[Extracted data entries]
━━━━━━━━
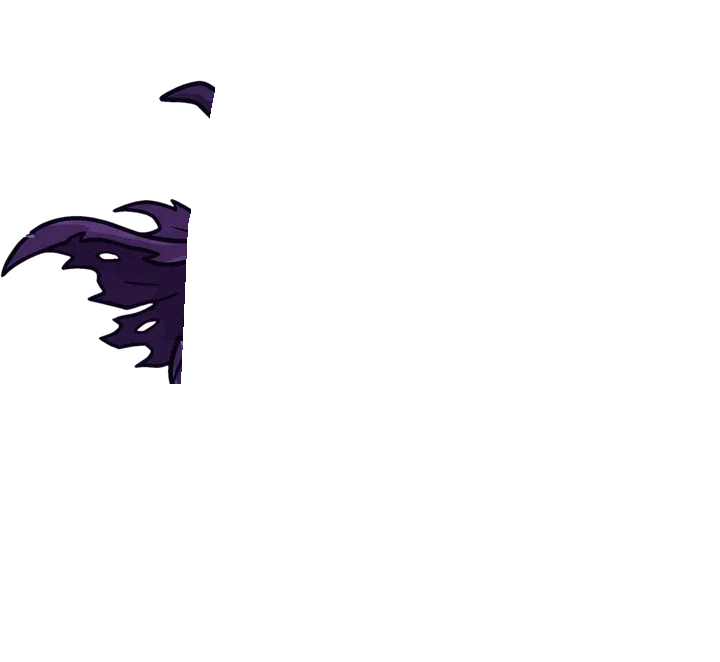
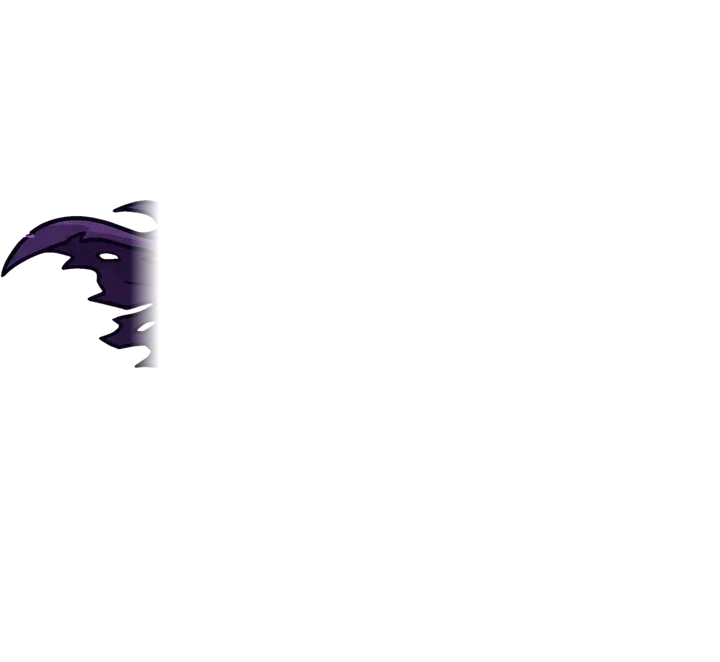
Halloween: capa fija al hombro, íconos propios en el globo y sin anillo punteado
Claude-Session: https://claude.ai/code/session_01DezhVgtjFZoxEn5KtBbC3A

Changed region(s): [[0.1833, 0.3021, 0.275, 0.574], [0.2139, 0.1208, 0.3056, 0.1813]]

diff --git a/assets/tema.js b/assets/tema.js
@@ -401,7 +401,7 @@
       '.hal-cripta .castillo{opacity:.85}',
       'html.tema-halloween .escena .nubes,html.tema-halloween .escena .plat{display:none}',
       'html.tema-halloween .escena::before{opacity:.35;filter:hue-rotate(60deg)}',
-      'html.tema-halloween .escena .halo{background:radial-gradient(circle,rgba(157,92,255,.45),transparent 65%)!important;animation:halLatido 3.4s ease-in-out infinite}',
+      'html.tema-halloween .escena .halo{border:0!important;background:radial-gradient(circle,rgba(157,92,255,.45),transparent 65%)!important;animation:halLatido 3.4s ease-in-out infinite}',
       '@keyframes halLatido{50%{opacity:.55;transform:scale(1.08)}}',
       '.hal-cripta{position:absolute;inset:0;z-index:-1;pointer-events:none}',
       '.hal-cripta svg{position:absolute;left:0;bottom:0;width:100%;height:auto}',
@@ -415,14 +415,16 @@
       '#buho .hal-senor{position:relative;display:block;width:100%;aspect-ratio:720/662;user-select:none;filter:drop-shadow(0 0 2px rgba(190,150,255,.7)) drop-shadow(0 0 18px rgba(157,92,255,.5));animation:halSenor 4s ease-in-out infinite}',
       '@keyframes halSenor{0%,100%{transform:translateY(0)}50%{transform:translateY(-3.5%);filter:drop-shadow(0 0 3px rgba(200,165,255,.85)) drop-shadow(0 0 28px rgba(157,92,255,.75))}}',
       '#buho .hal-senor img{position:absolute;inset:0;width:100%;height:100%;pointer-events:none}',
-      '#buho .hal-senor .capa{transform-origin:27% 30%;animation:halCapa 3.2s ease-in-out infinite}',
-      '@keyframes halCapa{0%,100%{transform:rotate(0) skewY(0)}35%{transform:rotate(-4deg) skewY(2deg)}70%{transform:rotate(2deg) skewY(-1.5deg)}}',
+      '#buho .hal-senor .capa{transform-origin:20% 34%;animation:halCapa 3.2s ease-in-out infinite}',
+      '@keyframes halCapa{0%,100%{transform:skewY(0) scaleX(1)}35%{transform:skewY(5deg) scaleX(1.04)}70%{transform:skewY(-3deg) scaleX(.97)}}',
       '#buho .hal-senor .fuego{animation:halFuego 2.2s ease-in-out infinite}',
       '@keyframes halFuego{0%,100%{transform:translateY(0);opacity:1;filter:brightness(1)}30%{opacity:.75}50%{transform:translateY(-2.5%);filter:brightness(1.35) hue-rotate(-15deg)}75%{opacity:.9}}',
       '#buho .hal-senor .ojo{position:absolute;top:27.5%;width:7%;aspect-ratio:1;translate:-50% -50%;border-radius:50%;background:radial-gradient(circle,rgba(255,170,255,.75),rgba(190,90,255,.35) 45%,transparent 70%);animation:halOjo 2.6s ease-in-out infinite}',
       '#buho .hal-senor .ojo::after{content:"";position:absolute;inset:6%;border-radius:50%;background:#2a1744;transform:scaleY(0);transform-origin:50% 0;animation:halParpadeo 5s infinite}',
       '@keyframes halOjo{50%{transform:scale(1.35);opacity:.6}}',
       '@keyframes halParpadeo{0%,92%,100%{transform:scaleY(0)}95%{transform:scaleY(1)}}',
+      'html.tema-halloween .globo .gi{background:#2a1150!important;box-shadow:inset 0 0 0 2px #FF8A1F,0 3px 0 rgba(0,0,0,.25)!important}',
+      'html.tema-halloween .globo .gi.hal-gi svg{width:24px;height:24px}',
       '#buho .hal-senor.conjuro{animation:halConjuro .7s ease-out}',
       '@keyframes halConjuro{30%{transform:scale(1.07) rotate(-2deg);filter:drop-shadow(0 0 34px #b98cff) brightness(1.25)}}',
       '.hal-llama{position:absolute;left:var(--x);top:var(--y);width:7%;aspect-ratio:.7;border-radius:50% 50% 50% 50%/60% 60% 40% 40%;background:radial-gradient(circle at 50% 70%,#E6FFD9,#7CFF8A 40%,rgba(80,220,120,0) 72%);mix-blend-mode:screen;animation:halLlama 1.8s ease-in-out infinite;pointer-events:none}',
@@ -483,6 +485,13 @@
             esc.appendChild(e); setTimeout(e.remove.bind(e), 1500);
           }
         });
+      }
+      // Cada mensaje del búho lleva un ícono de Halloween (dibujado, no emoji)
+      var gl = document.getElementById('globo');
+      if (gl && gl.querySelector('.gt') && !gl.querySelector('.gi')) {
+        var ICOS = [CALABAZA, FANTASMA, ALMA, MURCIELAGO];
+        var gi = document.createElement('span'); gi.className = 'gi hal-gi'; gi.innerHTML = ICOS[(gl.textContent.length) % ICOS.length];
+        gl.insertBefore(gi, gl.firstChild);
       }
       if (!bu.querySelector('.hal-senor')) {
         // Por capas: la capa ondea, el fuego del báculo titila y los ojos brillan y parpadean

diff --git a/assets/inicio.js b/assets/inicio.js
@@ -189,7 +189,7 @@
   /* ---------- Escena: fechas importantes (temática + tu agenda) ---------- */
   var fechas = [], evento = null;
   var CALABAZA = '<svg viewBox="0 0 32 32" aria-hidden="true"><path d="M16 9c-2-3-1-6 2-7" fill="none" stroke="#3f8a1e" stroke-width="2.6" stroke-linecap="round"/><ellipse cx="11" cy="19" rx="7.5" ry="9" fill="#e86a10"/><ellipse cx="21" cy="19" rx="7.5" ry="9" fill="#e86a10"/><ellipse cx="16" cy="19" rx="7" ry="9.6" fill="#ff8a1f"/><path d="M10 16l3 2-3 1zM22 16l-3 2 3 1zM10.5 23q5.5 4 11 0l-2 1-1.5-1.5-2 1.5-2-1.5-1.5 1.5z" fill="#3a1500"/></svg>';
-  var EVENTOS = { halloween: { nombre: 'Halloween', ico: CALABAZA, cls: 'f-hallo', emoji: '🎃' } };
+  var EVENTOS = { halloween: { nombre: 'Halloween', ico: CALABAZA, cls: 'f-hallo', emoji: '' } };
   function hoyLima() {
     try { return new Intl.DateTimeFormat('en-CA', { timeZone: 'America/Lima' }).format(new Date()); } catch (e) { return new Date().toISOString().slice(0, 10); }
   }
━━━━━━━━
Exercise brief:
Copy out all the data exactly. No images belong in the copy.

Exercise solution:
Halloween: capa fija al hombro, íconos propios en el globo y sin anillo punteado
Claude-Session: https://claude.ai/code/session_01DezhVgtjFZoxEn5KtBbC3A

Changed region(s): [[0.1833, 0.3021, 0.275, 0.574], [0.2139, 0.1208, 0.3056, 0.1813]]

diff --git a/assets/tema.js b/assets/tema.js
@@ -401,7 +401,7 @@
       '.hal-cripta .castillo{opacity:.85}',
       'html.tema-halloween .escena .nubes,html.tema-halloween .escena .plat{display:none}',
       'html.tema-halloween .escena::before{opacity:.35;filter:hue-rotate(60deg)}',
-      'html.tema-halloween .escena .halo{background:radial-gradient(circle,rgba(157,92,255,.45),transparent 65%)!important;animation:halLatido 3.4s ease-in-out infinite}',
+      'html.tema-halloween .escena .halo{border:0!important;background:radial-gradient(circle,rgba(157,92,255,.45),transparent 65%)!important;animation:halLatido 3.4s ease-in-out infinite}',
       '@keyframes halLatido{50%{opacity:.55;transform:scale(1.08)}}',
       '.hal-cripta{position:absolute;inset:0;z-index:-1;pointer-events:none}',
       '.hal-cripta svg{position:absolute;left:0;bottom:0;width:100%;height:auto}',
@@ -415,14 +415,16 @@
       '#buho .hal-senor{position:relative;display:block;width:100%;aspect-ratio:720/662;user-select:none;filter:drop-shadow(0 0 2px rgba(190,150,255,.7)) drop-shadow(0 0 18px rgba(157,92,255,.5));animation:halSenor 4s ease-in-out infinite}',
       '@keyframes halSenor{0%,100%{transform:translateY(0)}50%{transform:translateY(-3.5%);filter:drop-shadow(0 0 3px rgba(200,165,255,.85)) drop-shadow(0 0 28px rgba(157,92,255,.75))}}',
       '#buho .hal-senor img{position:absolute;inset:0;width:100%;height:100%;pointer-events:none}',
-      '#buho .hal-senor .capa{transform-origin:27% 30%;animation:halCapa 3.2s ease-in-out infinite}',
-      '@keyframes halCapa{0%,100%{transform:rotate(0) skewY(0)}35%{transform:rotate(-4deg) skewY(2deg)}70%{transform:rotate(2deg) skewY(-1.5deg)}}',
+      '#buho .hal-senor .capa{transform-origin:20% 34%;animation:halCapa 3.2s ease-in-out infinite}',
+      '@keyframes halCapa{0%,100%{transform:skewY(0) scaleX(1)}35%{transform:skewY(5deg) scaleX(1.04)}70%{transform:skewY(-3deg) scaleX(.97)}}',
       '#buho .hal-senor .fuego{animation:halFuego 2.2s ease-in-out infinite}',
       '@keyframes halFuego{0%,100%{transform:translateY(0);opacity:1;filter:brightness(1)}30%{opacity:.75}50%{transform:translateY(-2.5%);filter:brightness(1.35) hue-rotate(-15deg)}75%{opacity:.9}}',
       '#buho .hal-senor .ojo{position:absolute;top:27.5%;width:7%;aspect-ratio:1;translate:-50% -50%;border-radius:50%;background:radial-gradient(circle,rgba(255,170,255,.75),rgba(190,90,255,.35) 45%,transparent 70%);animation:halOjo 2.6s ease-in-out infinite}',
       '#buho .hal-senor .ojo::after{content:"";position:absolute;inset:6%;border-radius:50%;background:#2a1744;transform:scaleY(0);transform-origin:50% 0;animation:halParpadeo 5s infinite}',
       '@keyframes halOjo{50%{transform:scale(1.35);opacity:.6}}',
       '@keyframes halParpadeo{0%,92%,100%{transform:scaleY(0)}95%{transform:scaleY(1)}}',
+      'html.tema-halloween .globo .gi{background:#2a1150!important;box-shadow:inset 0 0 0 2px #FF8A1F,0 3px 0 rgba(0,0,0,.25)!important}',
+      'html.tema-halloween .globo .gi.hal-gi svg{width:24px;height:24px}',
       '#buho .hal-senor.conjuro{animation:halConjuro .7s ease-out}',
       '@keyframes halConjuro{30%{transform:scale(1.07) rotate(-2deg);filter:drop-shadow(0 0 34px #b98cff) brightness(1.25)}}',
       '.hal-llama{position:absolute;left:var(--x);top:var(--y);width:7%;aspect-ratio:.7;border-radius:50% 50% 50% 50%/60% 60% 40% 40%;background:radial-gradient(circle at 50% 70%,#E6FFD9,#7CFF8A 40%,rgba(80,220,120,0) 72%);mix-blend-mode:screen;animation:halLlama 1.8s ease-in-out infinite;pointer-events:none}',
@@ -483,6 +485,13 @@
             esc.appendChild(e); setTimeout(e.remove.bind(e), 1500);
           }
         });
+      }
+      // Cada mensaje del búho lleva un ícono de Halloween (dibujado, no emoji)
+      var gl = document.getElementById('globo');
+      if (gl && gl.querySelector('.gt') && !gl.querySelector('.gi')) {
+        var ICOS = [CALABAZA, FANTASMA, ALMA, MURCIELAGO];
+        var gi = document.createElement('span'); gi.className = 'gi hal-gi'; gi.innerHTML = ICOS[(gl.textContent.length) % ICOS.length];
+        gl.insertBefore(gi, gl.firstChild);
       }
       if (!bu.querySelector('.hal-senor')) {
         // Por capas: la capa ondea, el fuego del báculo titila y los ojos brillan y parpadean

diff --git a/assets/inicio.js b/assets/inicio.js
@@ -189,7 +189,7 @@
   /* ---------- Escena: fechas importantes (temática + tu agenda) ---------- */
   var fechas = [], evento = null;
   var CALABAZA = '<svg viewBox="0 0 32 32" aria-hidden="true"><path d="M16 9c-2-3-1-6 2-7" fill="none" stroke="#3f8a1e" stroke-width="2.6" stroke-linecap="round"/><ellipse cx="11" cy="19" rx="7.5" ry="9" fill="#e86a10"/><ellipse cx="21" cy="19" rx="7.5" ry="9" fill="#e86a10"/><ellipse cx="16" cy="19" rx="7" ry="9.6" fill="#ff8a1f"/><path d="M10 16l3 2-3 1zM22 16l-3 2 3 1zM10.5 23q5.5 4 11 0l-2 1-1.5-1.5-2 1.5-2-1.5-1.5 1.5z" fill="#3a1500"/></svg>';
-  var EVENTOS = { halloween: { nombre: 'Halloween', ico: CALABAZA, cls: 'f-hallo', emoji: '🎃' } };
+  var EVENTOS = { halloween: { nombre: 'Halloween', ico: CALABAZA, cls: 'f-hallo', emoji: '' } };
   function hoyLima() {
     try { return new Intl.DateTimeFormat('en-CA', { timeZone: 'America/Lima' }).format(new Date()); } catch (e) { return new Date().toISOString().slice(0, 10); }
   }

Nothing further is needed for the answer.